**Task item:**
Output each record exactly. Leave none out.

**Task input:**
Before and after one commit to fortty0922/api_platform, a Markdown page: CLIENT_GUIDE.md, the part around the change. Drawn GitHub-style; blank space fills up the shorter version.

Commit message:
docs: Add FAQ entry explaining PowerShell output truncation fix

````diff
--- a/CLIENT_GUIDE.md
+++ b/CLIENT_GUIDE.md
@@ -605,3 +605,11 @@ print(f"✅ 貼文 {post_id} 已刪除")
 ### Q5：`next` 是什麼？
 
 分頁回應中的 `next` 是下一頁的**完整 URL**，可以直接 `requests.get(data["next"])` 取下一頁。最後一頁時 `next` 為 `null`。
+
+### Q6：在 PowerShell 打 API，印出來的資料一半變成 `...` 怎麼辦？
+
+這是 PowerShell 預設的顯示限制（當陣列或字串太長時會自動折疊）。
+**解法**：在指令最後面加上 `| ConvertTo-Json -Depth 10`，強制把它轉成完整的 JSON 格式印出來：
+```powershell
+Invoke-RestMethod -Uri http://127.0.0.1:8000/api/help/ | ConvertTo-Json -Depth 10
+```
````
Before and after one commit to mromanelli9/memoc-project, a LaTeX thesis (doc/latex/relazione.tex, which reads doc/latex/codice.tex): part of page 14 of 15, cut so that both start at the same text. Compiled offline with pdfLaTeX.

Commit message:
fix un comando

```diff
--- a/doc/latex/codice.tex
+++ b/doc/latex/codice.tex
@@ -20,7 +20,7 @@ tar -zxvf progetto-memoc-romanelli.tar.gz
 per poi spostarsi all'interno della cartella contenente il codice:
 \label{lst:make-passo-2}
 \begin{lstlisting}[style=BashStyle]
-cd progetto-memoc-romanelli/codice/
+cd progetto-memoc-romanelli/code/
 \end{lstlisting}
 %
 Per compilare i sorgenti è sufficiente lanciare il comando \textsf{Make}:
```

**Answer space:**
Before and after one commit to fortty0922/api_platform, a Markdown page: CLIENT_GUIDE.md, the part around the change. Drawn GitHub-style; blank space fills up the shorter version.

Commit message:
docs: Add FAQ entry explaining PowerShell output truncation fix

````diff
--- a/CLIENT_GUIDE.md
+++ b/CLIENT_GUIDE.md
@@ -605,3 +605,11 @@ print(f"✅ 貼文 {post_id} 已刪除")
 ### Q5：`next` 是什麼？
 
 分頁回應中的 `next` 是下一頁的**完整 URL**，可以直接 `requests.get(data["next"])` 取下一頁。最後一頁時 `next` 為 `null`。
+
+### Q6：在 PowerShell 打 API，印出來的資料一半變成 `...` 怎麼辦？
+
+這是 PowerShell 預設的顯示限制（當陣列或字串太長時會自動折疊）。
+**解法**：在指令最後面加上 `| ConvertTo-Json -Depth 10`，強制把它轉成完整的 JSON 格式印出來：
+```powershell
+Invoke-RestMethod -Uri http://127.0.0.1:8000/api/help/ | ConvertTo-Json -Depth 10
+```
````
Before and after one commit to mromanelli9/memoc-project, a LaTeX thesis (doc/latex/relazione.tex, which reads doc/latex/codice.tex): part of page 14 of 15, cut so that both start at the same text. Compiled offline with pdfLaTeX.

Commit message:
fix un comando

```diff
--- a/doc/latex/codice.tex
+++ b/doc/latex/codice.tex
@@ -20,7 +20,7 @@ tar -zxvf progetto-memoc-romanelli.tar.gz
 per poi spostarsi all'interno della cartella contenente il codice:
 \label{lst:make-passo-2}
 \begin{lstlisting}[style=BashStyle]
-cd progetto-memoc-romanelli/codice/
+cd progetto-memoc-romanelli/code/
 \end{lstlisting}
 %
 Per compilare i sorgenti è sufficiente lanciare il comando \textsf{Make}:
```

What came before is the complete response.